The troubled company, brought to its knees by a machinists strike honored by the pilots' union, filed for Chapter 11 reorganization March 9. Salt Lake employees received paychecks before they were sent home. This week, they found out the bankruptcy action froze the airline's assets, including the payroll, causing checks to bounce all over town.

Despite being unemployed, Murphy still spends a lot of time on the phones. An informal network has formed among the reservation clerks with time on their hands, who wonder about whether they are going to get the rest of the money the company owes them, and when they are going to be called back to work.

Murphy hasn't gotten any response to questions she and other former employees have about the overtime or vacation pay they're due.

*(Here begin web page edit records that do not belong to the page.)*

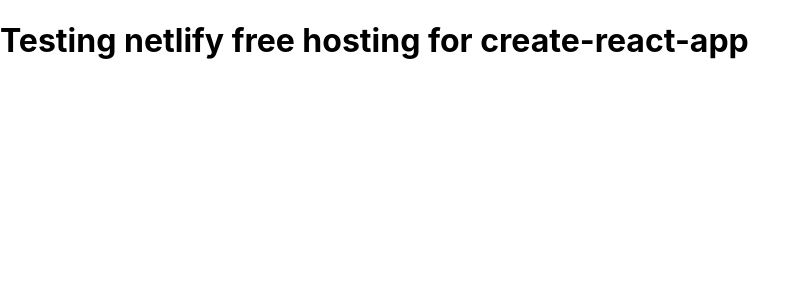
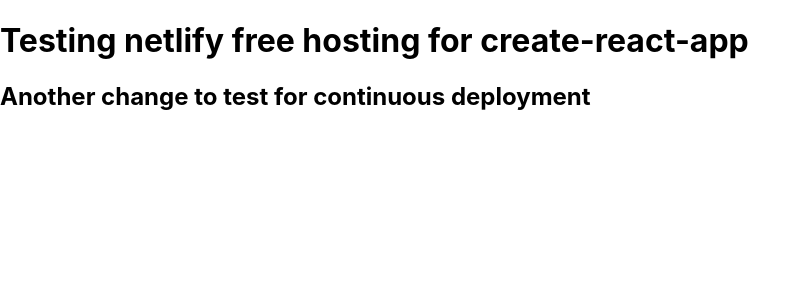
Before and after one commit to kksmiles/test-netlify-hosting, a React (Create React App) app: page / in a window 1280 px wide. Shown: the top 300 px of the page, without its empty margins (0-810 px from the left). Built offline with nearby package versions, Linux system fonts and the light colour scheme.

Commit message:
Second commit

```diff
--- a/src/App.js
+++ b/src/App.js
@@ -4,6 +4,7 @@
   return (
     <div>
       <h1> Testing netlify free hosting for create-react-app </h1>
+      <h2> Another change to test for continuous deployment </h2>
     </div>
   );
 }
```
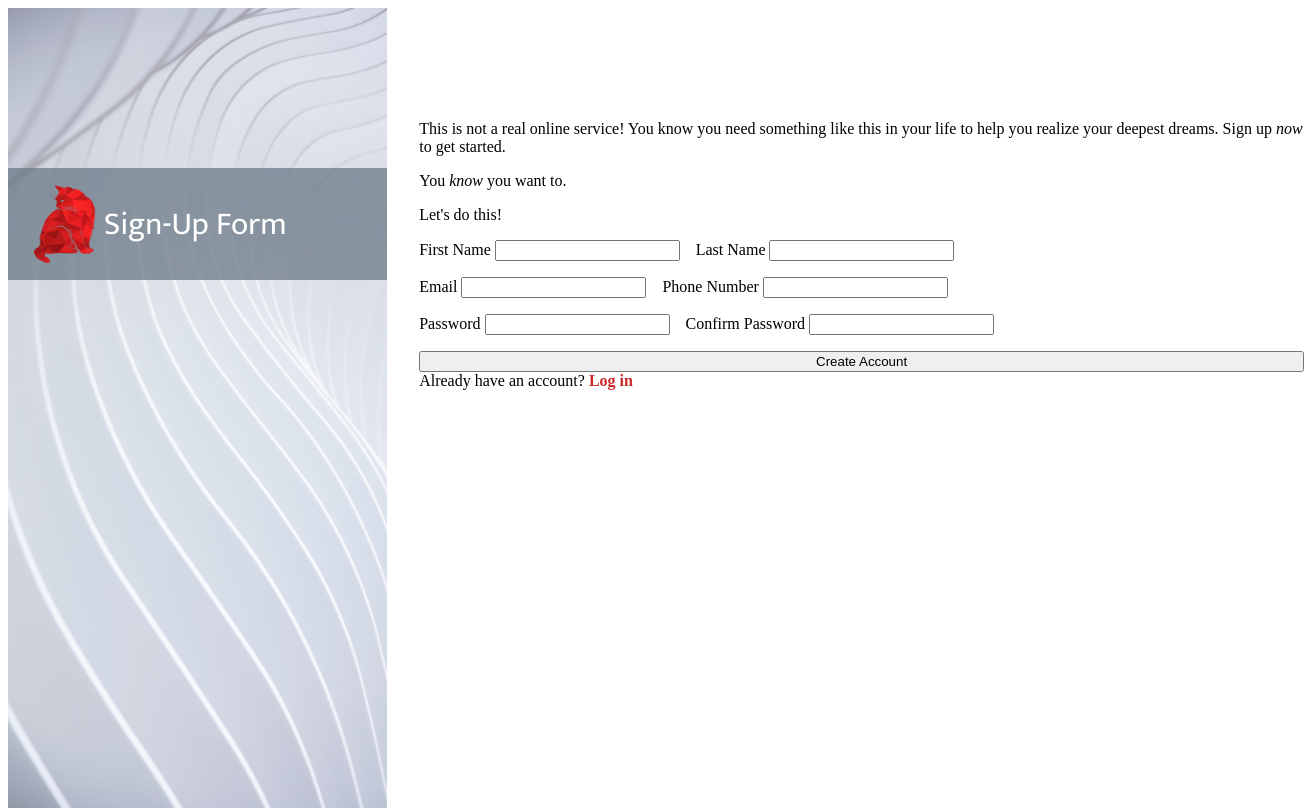
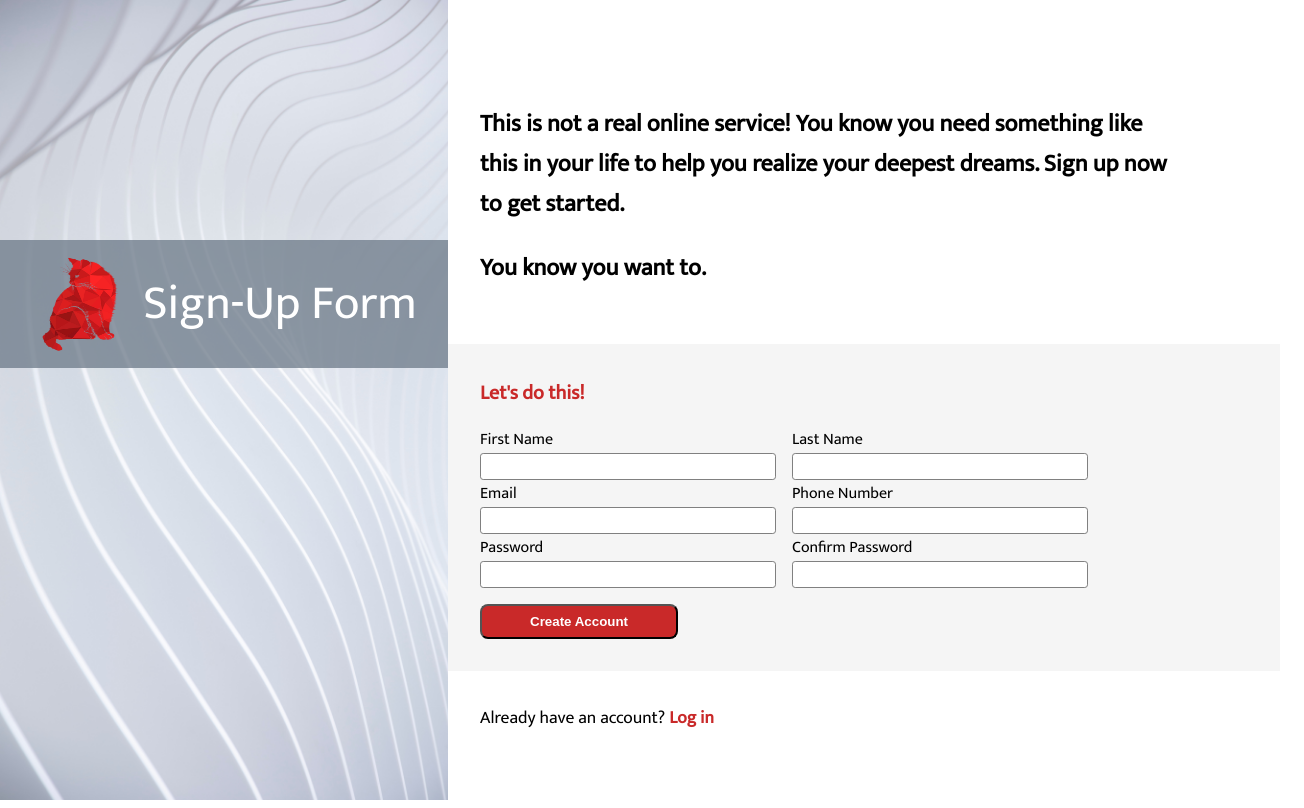
Before and after one commit to ty-hoffman/sign-up-form, a plain HTML site: page index.html in a window 1280 px wide. Shown: the whole page, 1304 px wide, since content can reach past the window. Drawn offline with Linux system fonts and the light colour scheme.

Commit message:
Update styling and layout

```diff
--- a/index.html
+++ b/index.html
@@ -15,37 +15,35 @@
     </div>
     <div class="right-side">
         <div class="header">
-            <p>This is not a real online service! You know you need something like this in your life to help you realize your deepest dreams. Sign up <em>now</em> to get started.</p>
-            <p>You <em>know</em> you want to.</p>
+            <p>This is not a real online service! You know you need something like this in your life to help you realize your deepest dreams. Sign up now to get started.</p>
+            <p>You know you want to.</p>
         </div>
         <form action="" method="get">
-            <div>Let's do this!</div>
-            <div class="row">
-                <div>
+            <div class="form_header">Let's do this!</div>
+            <div class="column">
+                <div class="subcol">
                     <label for="name_first">First Name</label>
                     <input id="name_first" type="text">
                 </div>
-                <div>
+                <div class="subcol">
+                    <label for="email">Email</label>
+                    <input type="email" id="email">
+                </div>
+                <div class="subcol">
+                    <label for="password">Password</label>
+                    <input type="password" id="password">
+                </div>
+            </div>
+            <div class="column">
+                <div class="subcol">
                     <label for="name_last">Last Name</label>
                     <input id="name_last" type="text">
                 </div>
-            </div>
-            <div class="row">
-                <div>
-                    <label for="email">Email</label>
-                    <input type="email" id="email">
-                </div>
-                <div>
+                <div class="subcol">
                     <label for="phone">Phone Number</label>
                     <input type="tel" id="phone">
                 </div>
-            </div>
-            <div class="row">
-                <div>
-                    <label for="password">Password</label>
-                    <input type="password" id="password">
-                </div>
-                <div>
+                <div class="subcol">
                     <label for="password_confirm">Confirm Password</label>
                     <input type="password" id="password_confirm">
                 </div>
--- a/style.css
+++ b/style.css
@@ -5,57 +5,93 @@
 
 html {
     height: 100%;
+    font-family: mukta, sans-serif;
 }
 body {
     display: flex;
     height: 100%;
+    margin: 0;
 }
 .logo {
-    width: 5rem;
-    height: 5rem;
+    width: 6rem;
+    height: 6rem;
 }
 .left-side {
+    --lsidewidth: 35%;
     display: flex;
     justify-content: center;
     background-image: url(./background.jpg);
     background-size: cover;
-    flex: 30% 0 0;
+    flex: 1 0 var(--lsidewidth);
 }
 .banner {
     background-color: rgba(108, 122, 137, .75);
     color: white;
-    margin-top: 10rem;
+    margin-top: 15rem;
     padding: 1rem;
     height: fit-content;
     align-items: center;
-    justify-content: flex-start;
+    justify-content: center;
     display: flex;
     white-space: nowrap;
     width: 100%;
-    font-size: 2rem;
-    font-family: mukta, sans-serif;
-
+    gap: 1rem;
+    font-size: 3rem;
 
 }
 .right-side {
     display: flex;
     flex-direction: column;
-    margin: 2rem;
-    flex: 70% 0 0;
+    gap: 2rem;
+    flex: 1 1 calc(1 - var(--lsidewidth));
 }
 .header {
-    margin-top: 4rem;
+    margin-top: 5rem;
+    font-weight: bold;
+    font-size: 1.5rem;
+}
+.header, .log-in {
+    padding-left: 2rem;
+    padding-right: 7rem;
+}
+.log-in {
+    font-size: 1.1rem;
 }
 form {
+    --gap: 1rem;
     display: flex;
-    flex-direction: column;
-    gap: 1rem;
+    flex-wrap: wrap;
+    gap: var(--gap);
+    background-color: rgba(159, 159, 159, .1);
+    padding: 2rem 12rem 2rem 2rem;
+
 }
-.log-in-button {
+.form_header {
+    flex-basis: 100%;
+    font-size: 1.25rem;
+}
+.log-in-button, .form_header {
     color: rgb(201, 41, 41);
     font-weight: bold;
 }
-.row {
+.column, .subcol {
     display: flex;
-    gap: 1rem;
+    flex-direction: column;
 }
+.column {
+    /* Each col takes up 50% of row, need to adjust for form gap */
+    flex-basis: calc(50% - (var(--gap)/2));
+    flex-shrink: 1;
+}
+input {
+    border-radius: .2rem;
+    border: 1px solid grey;
+    padding: 5px;
+}
+button[type='submit'] {
+    background-color:  rgb(201, 41, 41);
+    color: white;
+    font-weight: bold;
+    border-radius: .5rem;
+    padding: .5rem 3rem;
+}
```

The company's non-union employees, like the Salt Lake reservation agents, feel unprotected in fighting for their pay in bankruptcy court and uncertain about their futures. They can't find jobs in town for the same salary Eastern paid. They're worried employers won't hire them because of their loyalties if Eastern reopens the reservation center.

Murphy is one who says she doesn't know what to believe. She has supported the company in the past but is unsure who is telling the truth about the concessions the unions were asked to make in the last hours before the strike deadline.

After the layoff, state employment officials held special sessions to handle the local flood of the newly unemployed. A majority of Eastern's Salt Lake employees, all non-union workers, have filed for unemployment benefits.

"We figure about 550, or most of them, did. We still have some trickling in," said Rita Oram, manager of claims for the Salt Lake office of the Utah Department of Employment Security.

Murphy first made a commitment to her company 91/2 years ago, when she packed up her four children and moved to Salt Lake City from New Jersey for a full-time Eastern job. "My whole life changed drastically," she said. But she liked Utah. "I thought this was a nice place to raise children. Unfortunately, my children didn't seem to agree." They all moved back east.

She showed her company colors again in 1986 when all Eastern employees - except the machinists union - agreed to a 20 percent pay cut to save Eastern. The machinists union, the same union that is now striking, actually got an 8 percent raise then.

Now, Murphy sits home and worries. "You can't enjoy yourself when you're afraid of the mortgage."

Murphy was looking toward early retirement, which she would be eligible for in December.

Despite the uncertainty, Murphy said she would go back if Eastern calls. "I'm very proud of the job I did."